─── Data supplied ───

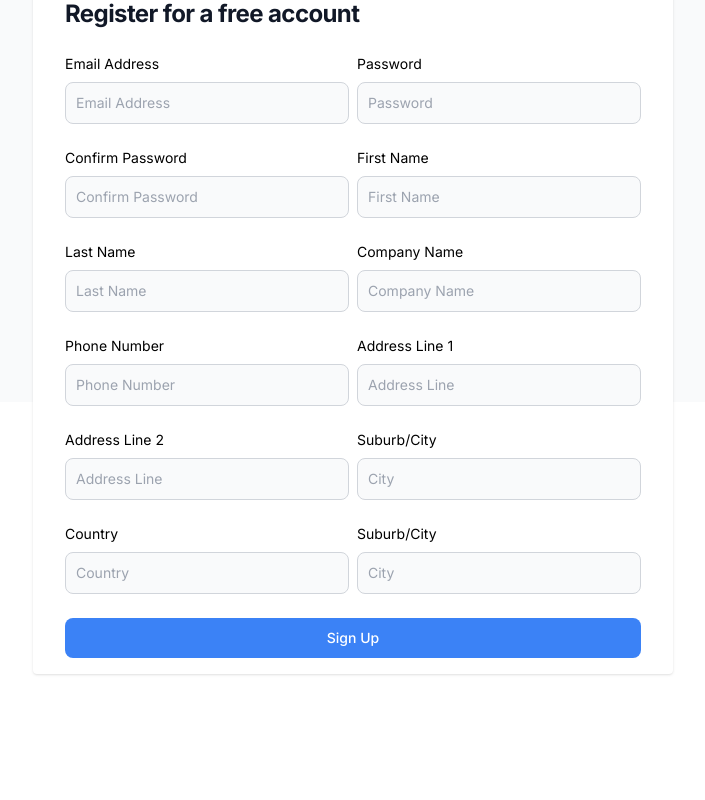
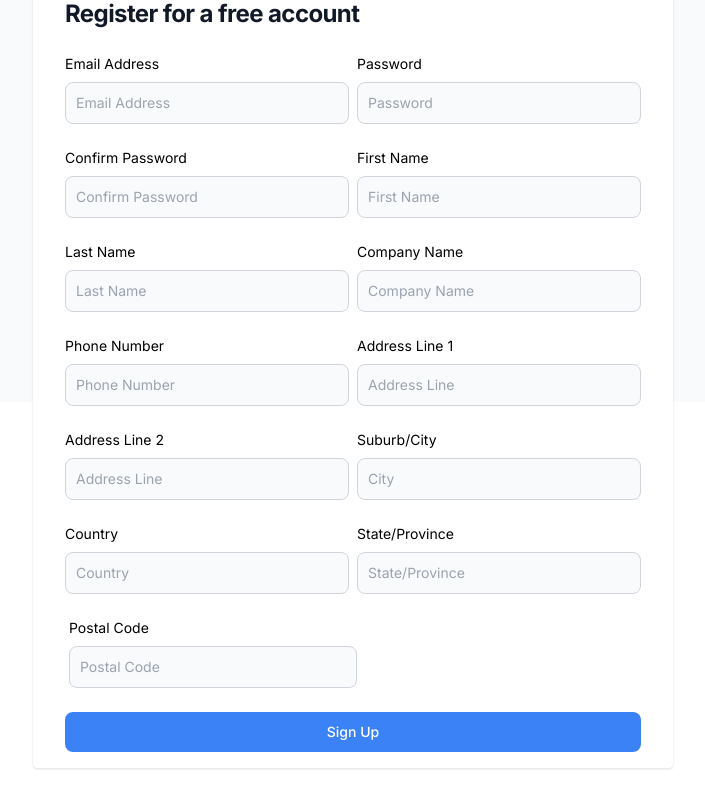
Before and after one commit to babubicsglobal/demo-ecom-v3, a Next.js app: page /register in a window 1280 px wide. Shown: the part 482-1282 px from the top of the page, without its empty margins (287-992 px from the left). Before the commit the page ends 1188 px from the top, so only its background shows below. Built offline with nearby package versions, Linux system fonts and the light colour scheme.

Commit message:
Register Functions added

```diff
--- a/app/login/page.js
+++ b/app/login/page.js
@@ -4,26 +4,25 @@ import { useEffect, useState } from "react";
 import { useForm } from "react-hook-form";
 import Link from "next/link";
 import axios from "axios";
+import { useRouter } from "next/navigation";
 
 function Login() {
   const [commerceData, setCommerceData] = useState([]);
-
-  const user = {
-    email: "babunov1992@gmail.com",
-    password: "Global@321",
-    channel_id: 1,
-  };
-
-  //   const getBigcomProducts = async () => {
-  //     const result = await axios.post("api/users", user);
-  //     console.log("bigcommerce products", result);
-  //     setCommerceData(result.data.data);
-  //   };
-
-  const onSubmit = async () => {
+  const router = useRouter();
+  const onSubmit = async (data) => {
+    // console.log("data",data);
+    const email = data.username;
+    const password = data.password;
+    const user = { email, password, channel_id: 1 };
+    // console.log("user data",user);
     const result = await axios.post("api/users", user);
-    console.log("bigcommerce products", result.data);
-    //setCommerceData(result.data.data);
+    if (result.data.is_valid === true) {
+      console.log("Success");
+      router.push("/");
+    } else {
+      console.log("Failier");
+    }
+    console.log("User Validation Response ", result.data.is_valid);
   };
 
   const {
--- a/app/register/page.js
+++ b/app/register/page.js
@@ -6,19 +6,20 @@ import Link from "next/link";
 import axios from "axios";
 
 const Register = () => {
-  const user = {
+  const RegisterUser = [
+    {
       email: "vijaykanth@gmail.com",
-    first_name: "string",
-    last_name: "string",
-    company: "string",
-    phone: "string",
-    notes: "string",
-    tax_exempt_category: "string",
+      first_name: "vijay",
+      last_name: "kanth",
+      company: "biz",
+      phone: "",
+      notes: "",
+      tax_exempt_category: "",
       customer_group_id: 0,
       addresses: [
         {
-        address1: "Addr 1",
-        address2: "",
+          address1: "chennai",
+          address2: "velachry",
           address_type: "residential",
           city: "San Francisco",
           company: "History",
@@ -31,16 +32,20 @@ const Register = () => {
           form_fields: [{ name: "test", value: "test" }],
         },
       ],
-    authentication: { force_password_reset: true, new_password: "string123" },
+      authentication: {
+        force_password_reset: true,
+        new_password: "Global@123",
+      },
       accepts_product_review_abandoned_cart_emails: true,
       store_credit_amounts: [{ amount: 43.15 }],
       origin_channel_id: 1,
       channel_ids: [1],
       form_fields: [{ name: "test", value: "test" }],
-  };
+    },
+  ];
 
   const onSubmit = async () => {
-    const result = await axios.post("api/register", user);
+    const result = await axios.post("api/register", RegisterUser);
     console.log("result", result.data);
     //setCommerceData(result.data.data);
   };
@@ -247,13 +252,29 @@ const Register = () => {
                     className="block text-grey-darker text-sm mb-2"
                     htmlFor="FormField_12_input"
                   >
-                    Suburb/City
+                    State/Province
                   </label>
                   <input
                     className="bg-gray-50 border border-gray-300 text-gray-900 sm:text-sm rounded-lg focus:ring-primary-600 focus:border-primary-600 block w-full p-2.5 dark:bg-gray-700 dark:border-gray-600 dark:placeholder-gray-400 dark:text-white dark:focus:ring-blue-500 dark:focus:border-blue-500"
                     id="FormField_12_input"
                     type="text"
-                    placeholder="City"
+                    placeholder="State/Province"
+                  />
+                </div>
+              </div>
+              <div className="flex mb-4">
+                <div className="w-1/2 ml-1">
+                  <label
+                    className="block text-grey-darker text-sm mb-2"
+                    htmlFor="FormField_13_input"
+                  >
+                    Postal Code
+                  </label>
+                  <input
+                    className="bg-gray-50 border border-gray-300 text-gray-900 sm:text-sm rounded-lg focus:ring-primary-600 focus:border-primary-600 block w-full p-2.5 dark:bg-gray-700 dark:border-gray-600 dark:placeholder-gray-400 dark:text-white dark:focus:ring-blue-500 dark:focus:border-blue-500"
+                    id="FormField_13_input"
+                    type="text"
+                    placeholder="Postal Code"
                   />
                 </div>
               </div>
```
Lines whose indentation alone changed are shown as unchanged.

───
─── Data supplied ───

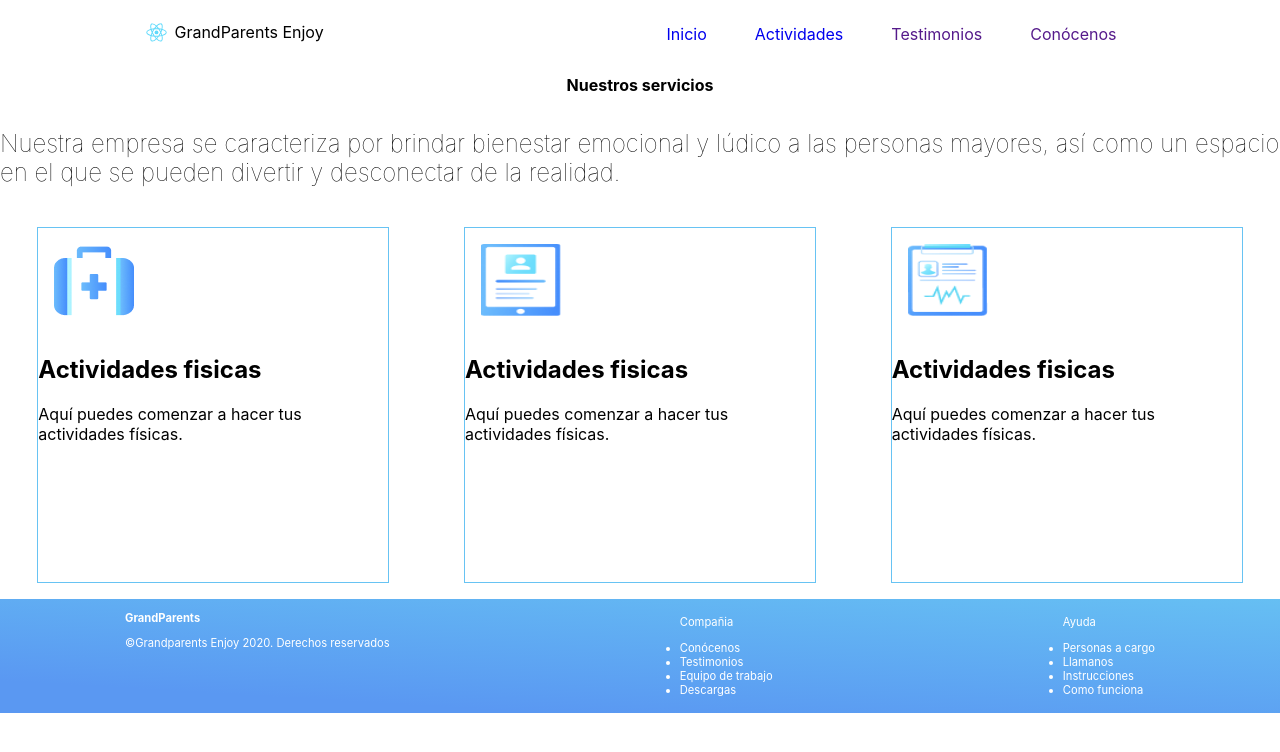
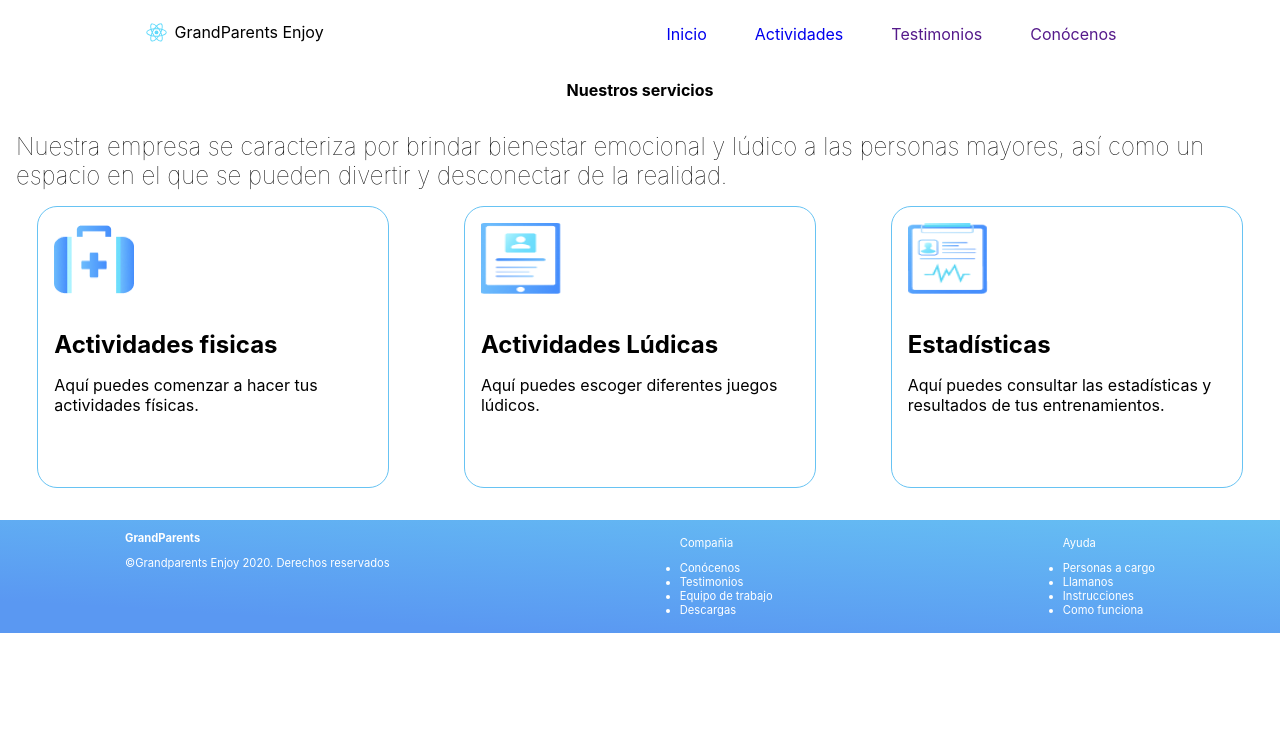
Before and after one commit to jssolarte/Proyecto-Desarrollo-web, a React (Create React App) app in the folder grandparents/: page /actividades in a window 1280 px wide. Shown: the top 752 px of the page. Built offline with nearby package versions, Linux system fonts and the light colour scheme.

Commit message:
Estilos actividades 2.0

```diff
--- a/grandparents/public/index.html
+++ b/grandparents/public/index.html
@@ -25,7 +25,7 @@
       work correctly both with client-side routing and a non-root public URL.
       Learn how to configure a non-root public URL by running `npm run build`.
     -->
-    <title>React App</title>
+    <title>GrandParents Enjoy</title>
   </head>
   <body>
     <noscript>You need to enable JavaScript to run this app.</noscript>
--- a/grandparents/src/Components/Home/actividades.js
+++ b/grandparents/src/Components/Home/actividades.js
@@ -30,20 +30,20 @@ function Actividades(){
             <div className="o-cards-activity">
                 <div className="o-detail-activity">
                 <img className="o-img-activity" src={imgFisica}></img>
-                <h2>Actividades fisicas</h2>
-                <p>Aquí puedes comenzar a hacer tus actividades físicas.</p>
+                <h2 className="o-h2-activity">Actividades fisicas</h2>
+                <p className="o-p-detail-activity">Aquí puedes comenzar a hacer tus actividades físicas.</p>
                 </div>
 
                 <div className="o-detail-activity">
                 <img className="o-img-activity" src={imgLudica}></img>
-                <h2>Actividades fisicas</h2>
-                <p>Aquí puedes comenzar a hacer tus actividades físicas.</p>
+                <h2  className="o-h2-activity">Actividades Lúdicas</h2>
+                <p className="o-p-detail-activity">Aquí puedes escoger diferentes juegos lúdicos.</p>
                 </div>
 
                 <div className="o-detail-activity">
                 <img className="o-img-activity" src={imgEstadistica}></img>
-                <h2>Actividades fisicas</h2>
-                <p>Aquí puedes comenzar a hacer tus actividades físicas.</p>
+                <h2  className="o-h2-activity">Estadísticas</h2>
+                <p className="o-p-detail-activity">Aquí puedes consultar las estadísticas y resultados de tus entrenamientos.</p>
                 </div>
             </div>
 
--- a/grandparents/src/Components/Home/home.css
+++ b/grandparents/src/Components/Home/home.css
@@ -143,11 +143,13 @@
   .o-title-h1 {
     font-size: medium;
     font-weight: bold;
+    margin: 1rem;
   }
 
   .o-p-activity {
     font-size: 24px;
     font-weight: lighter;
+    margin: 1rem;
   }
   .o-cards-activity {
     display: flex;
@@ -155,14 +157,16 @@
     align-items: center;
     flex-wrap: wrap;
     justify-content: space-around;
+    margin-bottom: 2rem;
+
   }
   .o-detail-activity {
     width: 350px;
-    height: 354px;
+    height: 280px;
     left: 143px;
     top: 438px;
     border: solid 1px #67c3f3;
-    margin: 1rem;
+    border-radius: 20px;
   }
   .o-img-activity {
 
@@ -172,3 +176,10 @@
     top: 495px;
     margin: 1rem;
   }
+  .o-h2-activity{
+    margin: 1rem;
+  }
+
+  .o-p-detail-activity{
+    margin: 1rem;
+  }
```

───

Each line above that carries the string "import" has to be returned.

Response to the task
@@ -4,26 +4,25 @@ import { useEffect, useState } from "react";
 import { useForm } from "react-hook-form";
 import Link from "next/link";
 import axios from "axios";
+import { useRouter } from "next/navigation";
@@ -6,19 +6,20 @@ import Link from "next/link";
 import axios from "axios";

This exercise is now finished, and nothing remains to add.